- INPUT -
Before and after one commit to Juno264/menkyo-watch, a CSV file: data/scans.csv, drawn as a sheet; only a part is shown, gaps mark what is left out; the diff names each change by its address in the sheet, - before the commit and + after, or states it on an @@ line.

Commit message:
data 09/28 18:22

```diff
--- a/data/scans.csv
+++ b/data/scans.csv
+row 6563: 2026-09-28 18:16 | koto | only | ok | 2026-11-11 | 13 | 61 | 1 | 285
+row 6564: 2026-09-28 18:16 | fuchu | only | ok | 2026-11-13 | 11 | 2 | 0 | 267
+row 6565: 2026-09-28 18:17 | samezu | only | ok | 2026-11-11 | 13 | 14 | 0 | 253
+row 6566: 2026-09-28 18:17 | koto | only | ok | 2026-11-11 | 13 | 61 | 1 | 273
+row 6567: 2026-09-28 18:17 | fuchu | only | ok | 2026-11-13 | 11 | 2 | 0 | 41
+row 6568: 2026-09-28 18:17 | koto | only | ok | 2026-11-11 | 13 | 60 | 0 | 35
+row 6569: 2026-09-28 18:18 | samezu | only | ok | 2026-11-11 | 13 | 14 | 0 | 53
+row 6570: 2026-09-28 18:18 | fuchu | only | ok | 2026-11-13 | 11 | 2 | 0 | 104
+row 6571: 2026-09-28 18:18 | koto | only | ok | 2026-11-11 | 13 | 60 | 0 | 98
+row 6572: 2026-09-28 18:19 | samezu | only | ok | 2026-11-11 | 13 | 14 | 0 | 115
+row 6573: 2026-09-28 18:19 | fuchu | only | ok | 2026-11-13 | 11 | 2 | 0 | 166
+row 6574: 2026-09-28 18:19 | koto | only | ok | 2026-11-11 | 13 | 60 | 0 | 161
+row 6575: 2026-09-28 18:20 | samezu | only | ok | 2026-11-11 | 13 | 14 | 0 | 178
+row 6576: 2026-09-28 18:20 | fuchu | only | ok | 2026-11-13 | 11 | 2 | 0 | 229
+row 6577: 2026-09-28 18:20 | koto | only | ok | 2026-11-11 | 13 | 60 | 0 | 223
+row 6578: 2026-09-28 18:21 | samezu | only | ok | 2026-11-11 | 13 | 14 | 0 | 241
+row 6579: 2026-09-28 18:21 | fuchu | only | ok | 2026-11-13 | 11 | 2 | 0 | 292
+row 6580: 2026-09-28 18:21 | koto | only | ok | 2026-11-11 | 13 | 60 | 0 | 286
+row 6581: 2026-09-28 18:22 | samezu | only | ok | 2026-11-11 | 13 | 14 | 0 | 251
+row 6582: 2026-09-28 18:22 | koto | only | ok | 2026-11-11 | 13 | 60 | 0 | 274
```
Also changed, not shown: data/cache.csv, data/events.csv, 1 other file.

- PROBLEM TO WORK ON -
Recreate the listing word for word, omitting nothing.

- FINAL ANSWER -
Before and after one commit to Juno264/menkyo-watch, a CSV file: data/scans.csv, drawn as a sheet; only a part is shown, gaps mark what is left out; the diff names each change by its address in the sheet, - before the commit and + after, or states it on an @@ line.

Commit message:
data 09/28 18:22

```diff
--- a/data/scans.csv
+++ b/data/scans.csv
+row 6563: 2026-09-28 18:16 | koto | only | ok | 2026-11-11 | 13 | 61 | 1 | 285
+row 6564: 2026-09-28 18:16 | fuchu | only | ok | 2026-11-13 | 11 | 2 | 0 | 267
+row 6565: 2026-09-28 18:17 | samezu | only | ok | 2026-11-11 | 13 | 14 | 0 | 253
+row 6566: 2026-09-28 18:17 | koto | only | ok | 2026-11-11 | 13 | 61 | 1 | 273
+row 6567: 2026-09-28 18:17 | fuchu | only | ok | 2026-11-13 | 11 | 2 | 0 | 41
+row 6568: 2026-09-28 18:17 | koto | only | ok | 2026-11-11 | 13 | 60 | 0 | 35
+row 6569: 2026-09-28 18:18 | samezu | only | ok | 2026-11-11 | 13 | 14 | 0 | 53
+row 6570: 2026-09-28 18:18 | fuchu | only | ok | 2026-11-13 | 11 | 2 | 0 | 104
+row 6571: 2026-09-28 18:18 | koto | only | ok | 2026-11-11 | 13 | 60 | 0 | 98
+row 6572: 2026-09-28 18:19 | samezu | only | ok | 2026-11-11 | 13 | 14 | 0 | 115
+row 6573: 2026-09-28 18:19 | fuchu | only | ok | 2026-11-13 | 11 | 2 | 0 | 166
+row 6574: 2026-09-28 18:19 | koto | only | ok | 2026-11-11 | 13 | 60 | 0 | 161
+row 6575: 2026-09-28 18:20 | samezu | only | ok | 2026-11-11 | 13 | 14 | 0 | 178
+row 6576: 2026-09-28 18:20 | fuchu | only | ok | 2026-11-13 | 11 | 2 | 0 | 229
+row 6577: 2026-09-28 18:20 | koto | only | ok | 2026-11-11 | 13 | 60 | 0 | 223
+row 6578: 2026-09-28 18:21 | samezu | only | ok | 2026-11-11 | 13 | 14 | 0 | 241
+row 6579: 2026-09-28 18:21 | fuchu | only | ok | 2026-11-13 | 11 | 2 | 0 | 292
+row 6580: 2026-09-28 18:21 | koto | only | ok | 2026-11-11 | 13 | 60 | 0 | 286
+row 6581: 2026-09-28 18:22 | samezu | only | ok | 2026-11-11 | 13 | 14 | 0 | 251
+row 6582: 2026-09-28 18:22 | koto | only | ok | 2026-11-11 | 13 | 60 | 0 | 274
```
Also changed, not shown: data/cache.csv, data/events.csv, 1 other file.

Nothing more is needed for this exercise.